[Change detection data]

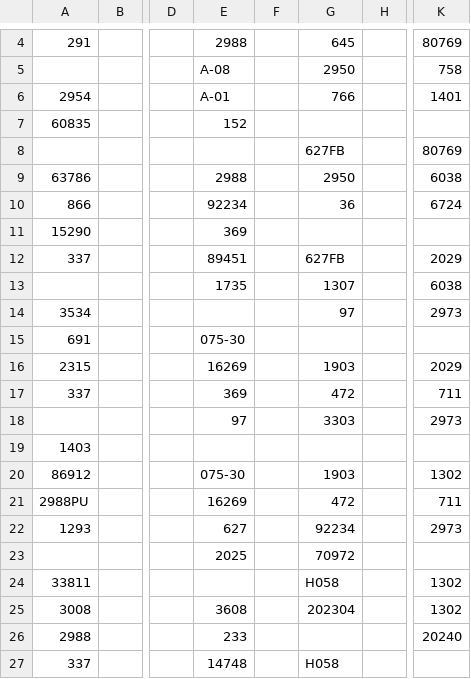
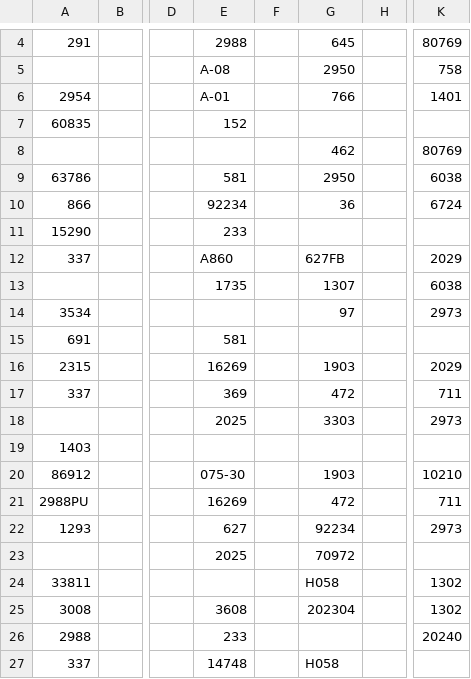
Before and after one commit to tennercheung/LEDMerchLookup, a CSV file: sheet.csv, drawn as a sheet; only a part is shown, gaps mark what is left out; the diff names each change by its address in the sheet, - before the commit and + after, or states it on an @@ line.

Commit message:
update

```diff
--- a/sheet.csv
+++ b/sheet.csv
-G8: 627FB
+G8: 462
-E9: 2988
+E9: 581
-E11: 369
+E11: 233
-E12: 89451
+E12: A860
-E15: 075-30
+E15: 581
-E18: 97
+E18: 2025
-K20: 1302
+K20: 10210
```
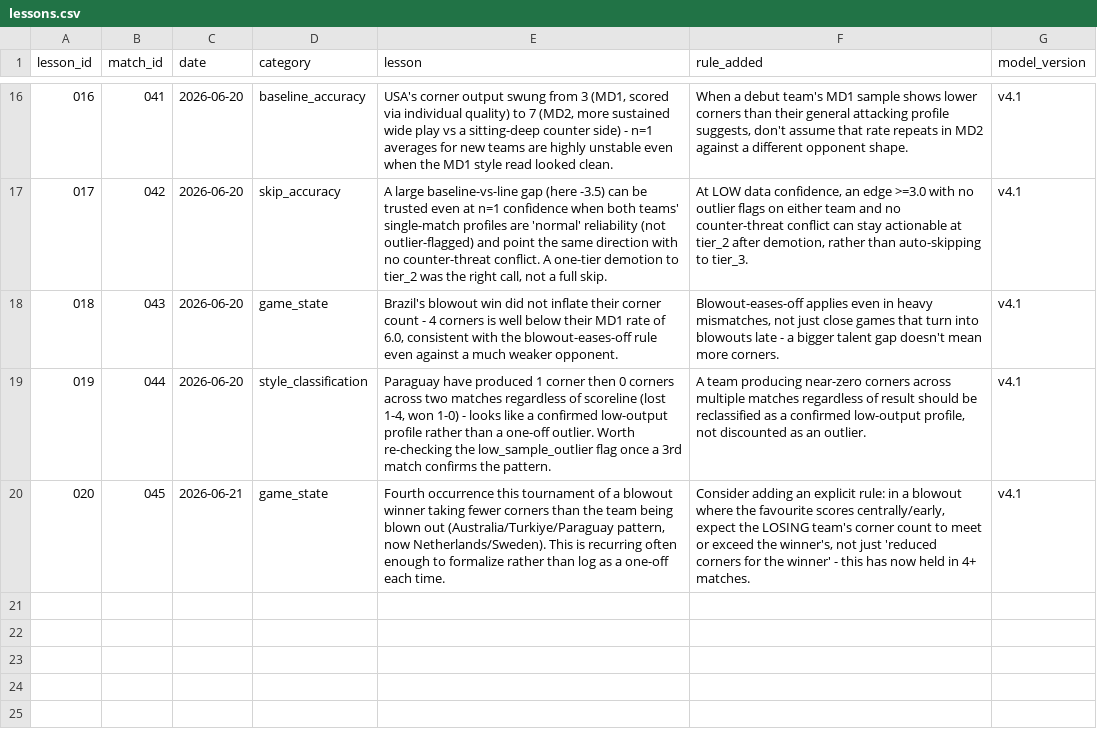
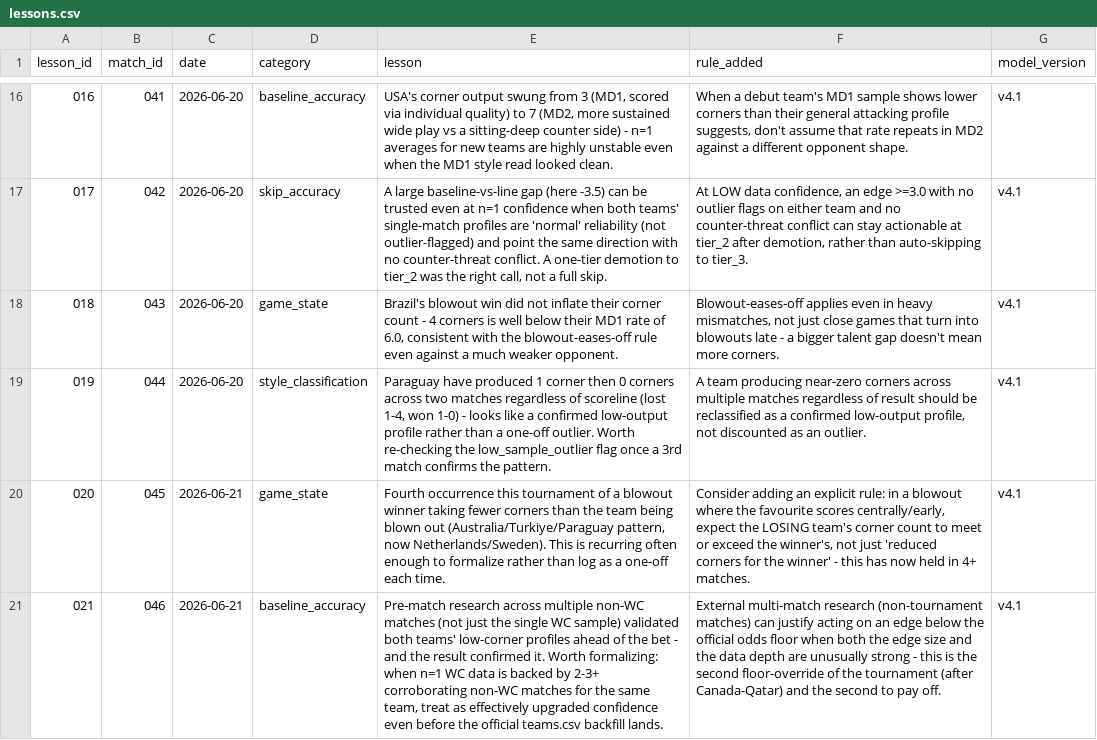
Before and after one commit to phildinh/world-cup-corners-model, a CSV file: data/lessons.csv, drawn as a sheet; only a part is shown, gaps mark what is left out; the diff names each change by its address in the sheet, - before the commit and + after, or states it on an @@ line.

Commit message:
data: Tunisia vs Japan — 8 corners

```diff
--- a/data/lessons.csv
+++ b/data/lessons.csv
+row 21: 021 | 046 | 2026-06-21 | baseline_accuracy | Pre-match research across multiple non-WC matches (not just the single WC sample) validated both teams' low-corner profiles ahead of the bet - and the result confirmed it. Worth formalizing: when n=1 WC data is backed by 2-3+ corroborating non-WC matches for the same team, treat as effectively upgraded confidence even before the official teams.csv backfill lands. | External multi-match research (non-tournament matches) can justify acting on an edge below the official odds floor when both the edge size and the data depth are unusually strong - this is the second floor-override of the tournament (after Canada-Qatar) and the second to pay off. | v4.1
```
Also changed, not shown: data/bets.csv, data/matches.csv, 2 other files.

Problem to work on: Your answer should be an exact copy of the records above, with no pictures in it.

Task result:
Before and after one commit to tennercheung/LEDMerchLookup, a CSV file: sheet.csv, drawn as a sheet; only a part is shown, gaps mark what is left out; the diff names each change by its address in the sheet, - before the commit and + after, or states it on an @@ line.

Commit message:
update

```diff
--- a/sheet.csv
+++ b/sheet.csv
-G8: 627FB
+G8: 462
-E9: 2988
+E9: 581
-E11: 369
+E11: 233
-E12: 89451
+E12: A860
-E15: 075-30
+E15: 581
-E18: 97
+E18: 2025
-K20: 1302
+K20: 10210
```
Before and after one commit to phildinh/world-cup-corners-model, a CSV file: data/lessons.csv, drawn as a sheet; only a part is shown, gaps mark what is left out; the diff names each change by its address in the sheet, - before the commit and + after, or states it on an @@ line.

Commit message:
data: Tunisia vs Japan — 8 corners

```diff
--- a/data/lessons.csv
+++ b/data/lessons.csv
+row 21: 021 | 046 | 2026-06-21 | baseline_accuracy | Pre-match research across multiple non-WC matches (not just the single WC sample) validated both teams' low-corner profiles ahead of the bet - and the result confirmed it. Worth formalizing: when n=1 WC data is backed by 2-3+ corroborating non-WC matches for the same team, treat as effectively upgraded confidence even before the official teams.csv backfill lands. | External multi-match research (non-tournament matches) can justify acting on an edge below the official odds floor when both the edge size and the data depth are unusually strong - this is the second floor-override of the tournament (after Canada-Qatar) and the second to pay off. | v4.1
```
Also changed, not shown: data/bets.csv, data/matches.csv, 2 other files.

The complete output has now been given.